Clear Creek Canyon has a variety of climbing routes with a matching variety of rock. The lower canyon has easy to access crags and more sport routes, while the upper canyon progressively gets more technical.
Clear Creek Canyon in Golden is about 40 minutes from Boulder. As a sibling to Boulder Canyon, the rock climbing here is less established but offers a bit more variety in terms of rock -- gneiss, schist and sandy granite are all present, most of it relatively solid. Because the canyon is about 12 miles long, there are over 700 established routes and many of the areas feature specific types of climbing. Sport and trad are both to be found, but bolted routes far outnumber trad lines.
What Makes It Great
Difficulties run the full gamut, from 5.0 to 5.14, with the majority of routes favoring more difficult climbs over 5.10. Pitch length can vary, from single pitch sport routes to multi-pitch lines over 600 feet. In other words, there’s something for everyone. The climbs at the top of the canyon are tougher to reach and in some cases, require the use of tyrolean traverses.
Knocking off a good project in Clear Canyon likely means topping out on 5.10 and tougher climbs. Overall, Clear Canyon caters more to advanced intermediate and expert climbers.
Who is Going to Love It
Climbers of all abilities, but dedicated intermediates and advanced climbers will love the variety of tough pitches. Sections can vary quite drastically between regions, employing a full set of climbing skills. Slabs, overhangs, off-widths, roofs are all present in Clear Creek Canyon. It is a little less crowded than Boulder Canyon most days, though the lower canyon can get very busy on weekends.
Directions, Parking, & Regulations
From Boulder, the best way to reach Clear Creek Canyon is to take CO Highway 93 (Broadway) straight south for about 25 minutes into Golden. Then take a right, heading west on US 6 into Clear Creek Canyon. Pullouts can be found along the highway, and most approaches are about 5-10 minutes.

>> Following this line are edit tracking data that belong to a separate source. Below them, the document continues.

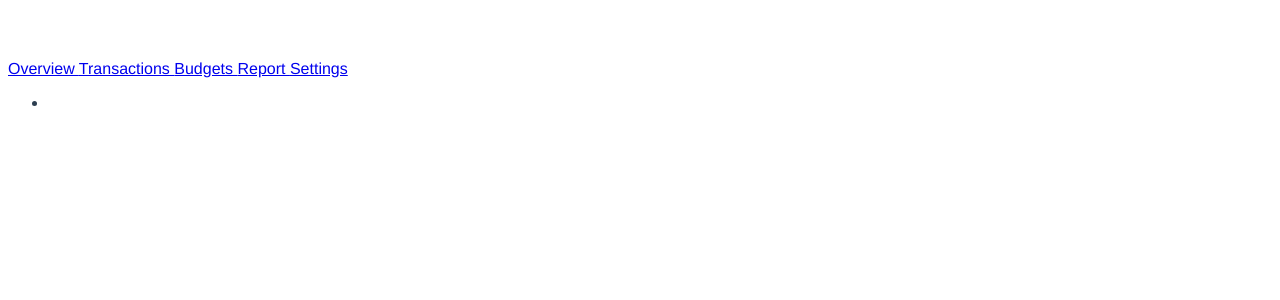
Repository: bxTruong/project7-jsonserver-router
Page: /
The author's editor kept a copy of each file at every save. The page is drawn from the files as they stood at one save, then again after a run of saves.
The browser window is 1280 px wide. The pictures show the whole page.
The project was rebuilt for these pictures with package versions that can differ from the ones it lists, and the page was loaded fresh each time. Also part of the build but not shown: vue.config.js, src/pages/transactions.vue, src/pages/transaction-detail.vue, src/pages/not-found.vue.

Above is the page before, as saved 2023-01-04 17:09:29.

After the next 4 saves:
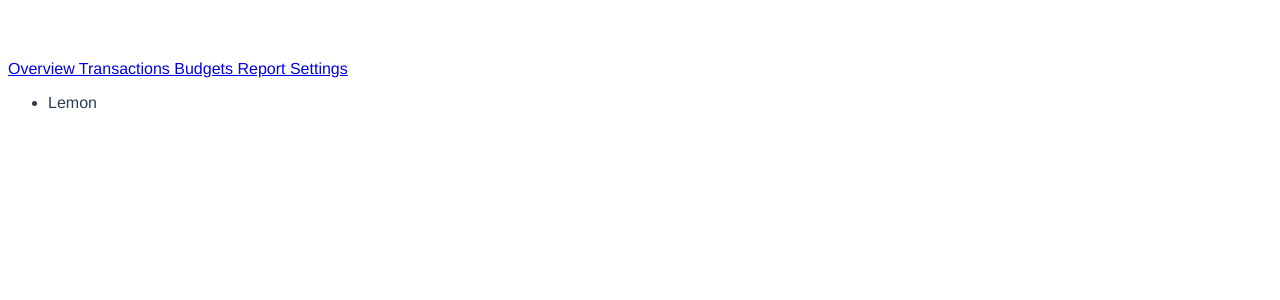
The 4 saves are shown as one change because they came seconds apart.
The last was saved 14 s later.
--- a/src/pages/home.vue
+++ b/src/pages/home.vue
@@ -5,7 +5,9 @@
     <button @click="onChangeSomething">Click me</button> -->
 
 <ul>
-    <li v-for="item in fruitSelected" :key="item"></li>
+    <li v-for="item in fruitSelected" :key="item">
+    <p>{{ item }}</p>
+    </li>
 </ul>
 
 </template>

There are no fees to climb in Clear Creek. For more info on specific climbs and crags, consult the Mountain Project website.